## What is needed:
From the listing below, extract every line containing "assets".

## Provided data:
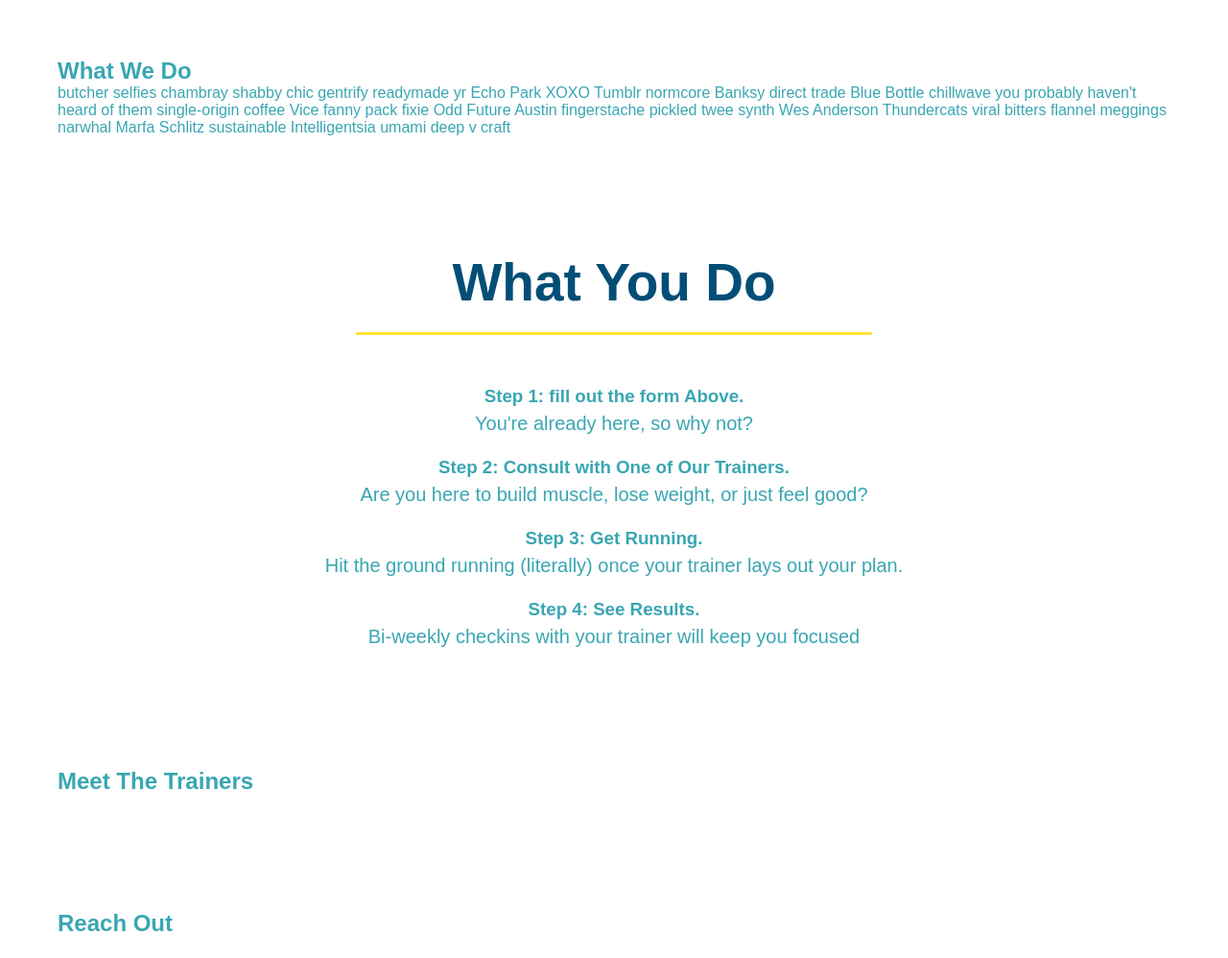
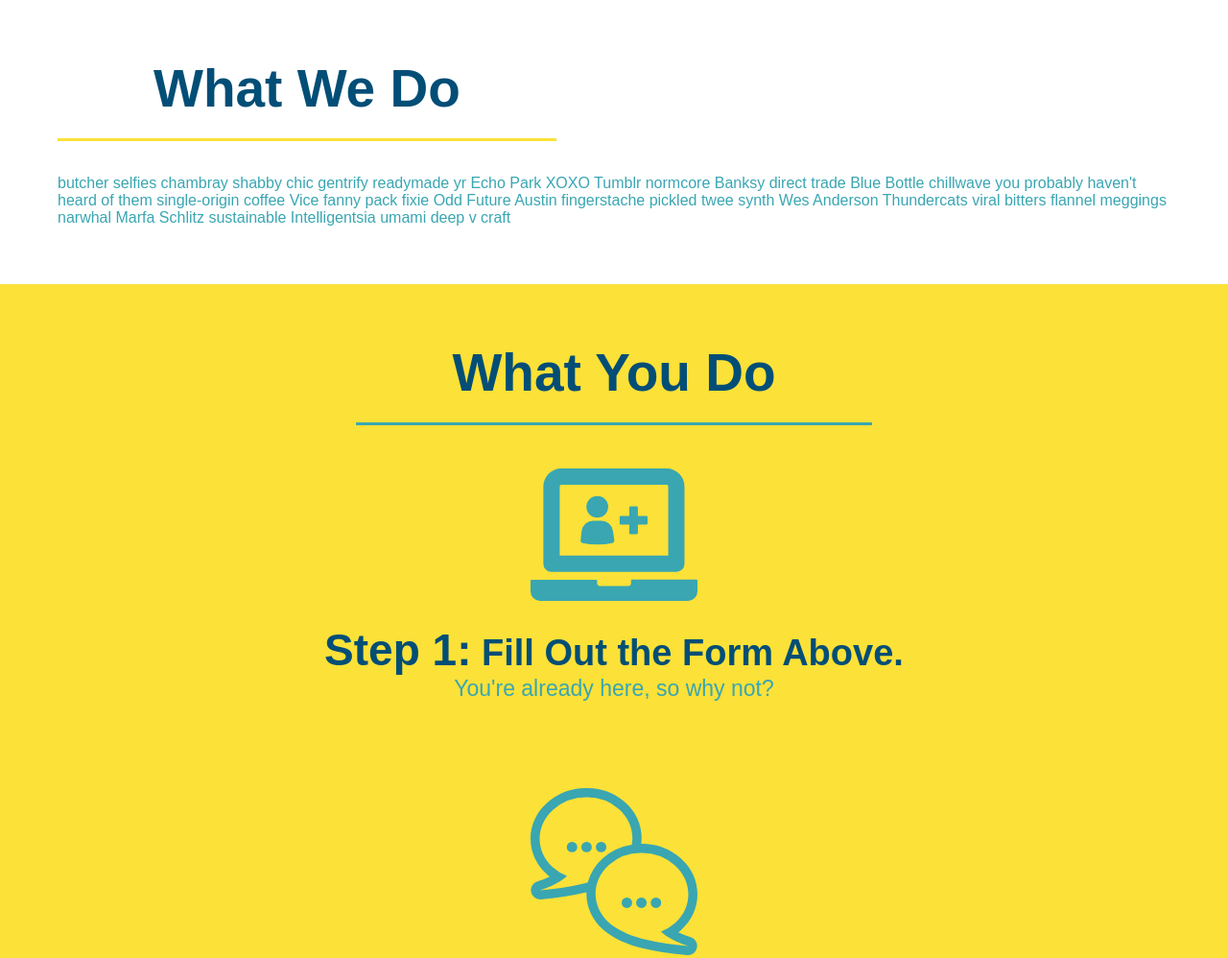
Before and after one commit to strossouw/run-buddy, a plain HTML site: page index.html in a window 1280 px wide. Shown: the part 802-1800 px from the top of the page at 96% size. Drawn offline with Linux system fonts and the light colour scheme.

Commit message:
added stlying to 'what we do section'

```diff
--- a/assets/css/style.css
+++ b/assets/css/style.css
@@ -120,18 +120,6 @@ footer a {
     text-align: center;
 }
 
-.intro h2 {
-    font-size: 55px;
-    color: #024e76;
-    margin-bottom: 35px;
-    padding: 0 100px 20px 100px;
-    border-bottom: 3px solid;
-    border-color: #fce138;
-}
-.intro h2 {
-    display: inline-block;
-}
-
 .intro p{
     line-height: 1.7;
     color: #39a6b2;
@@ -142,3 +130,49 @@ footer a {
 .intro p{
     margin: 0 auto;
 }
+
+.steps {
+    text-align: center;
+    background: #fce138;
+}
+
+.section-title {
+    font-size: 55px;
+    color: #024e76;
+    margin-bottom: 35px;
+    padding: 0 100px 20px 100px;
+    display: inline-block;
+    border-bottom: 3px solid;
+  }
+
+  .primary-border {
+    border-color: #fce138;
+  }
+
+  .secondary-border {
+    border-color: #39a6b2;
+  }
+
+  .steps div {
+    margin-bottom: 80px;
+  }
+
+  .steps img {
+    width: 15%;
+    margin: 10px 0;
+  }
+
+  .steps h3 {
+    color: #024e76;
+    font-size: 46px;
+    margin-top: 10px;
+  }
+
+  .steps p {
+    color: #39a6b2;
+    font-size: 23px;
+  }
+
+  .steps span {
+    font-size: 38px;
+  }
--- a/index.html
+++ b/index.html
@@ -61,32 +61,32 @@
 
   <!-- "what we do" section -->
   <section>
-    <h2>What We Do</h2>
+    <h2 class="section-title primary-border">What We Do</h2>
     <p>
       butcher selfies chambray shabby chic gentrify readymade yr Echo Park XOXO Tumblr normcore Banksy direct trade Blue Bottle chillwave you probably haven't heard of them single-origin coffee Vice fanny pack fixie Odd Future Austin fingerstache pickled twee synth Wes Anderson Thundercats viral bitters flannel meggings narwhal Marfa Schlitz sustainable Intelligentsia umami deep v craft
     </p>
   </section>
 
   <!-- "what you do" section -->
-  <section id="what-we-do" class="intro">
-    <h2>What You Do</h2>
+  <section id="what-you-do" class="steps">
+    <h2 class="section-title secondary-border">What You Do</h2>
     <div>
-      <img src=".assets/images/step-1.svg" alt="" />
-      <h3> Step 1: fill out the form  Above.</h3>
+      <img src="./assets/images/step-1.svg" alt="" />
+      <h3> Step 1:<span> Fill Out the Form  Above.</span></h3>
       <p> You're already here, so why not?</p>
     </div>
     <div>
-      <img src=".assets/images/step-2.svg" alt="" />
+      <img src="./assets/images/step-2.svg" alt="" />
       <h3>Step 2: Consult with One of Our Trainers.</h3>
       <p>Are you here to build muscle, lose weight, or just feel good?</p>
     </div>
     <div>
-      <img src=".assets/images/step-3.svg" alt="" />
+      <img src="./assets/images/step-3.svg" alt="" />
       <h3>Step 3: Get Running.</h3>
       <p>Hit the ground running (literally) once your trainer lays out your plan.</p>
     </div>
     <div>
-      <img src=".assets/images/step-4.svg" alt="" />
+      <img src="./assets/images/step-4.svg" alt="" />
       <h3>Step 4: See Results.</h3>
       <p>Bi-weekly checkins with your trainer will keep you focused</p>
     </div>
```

## Response area:
--- a/assets/css/style.css
+++ b/assets/css/style.css
-      <img src=".assets/images/step-1.svg" alt="" />
+      <img src="./assets/images/step-1.svg" alt="" />
-      <img src=".assets/images/step-2.svg" alt="" />
+      <img src="./assets/images/step-2.svg" alt="" />
-      <img src=".assets/images/step-3.svg" alt="" />
+      <img src="./assets/images/step-3.svg" alt="" />
-      <img src=".assets/images/step-4.svg" alt="" />
+      <img src="./assets/images/step-4.svg" alt="" />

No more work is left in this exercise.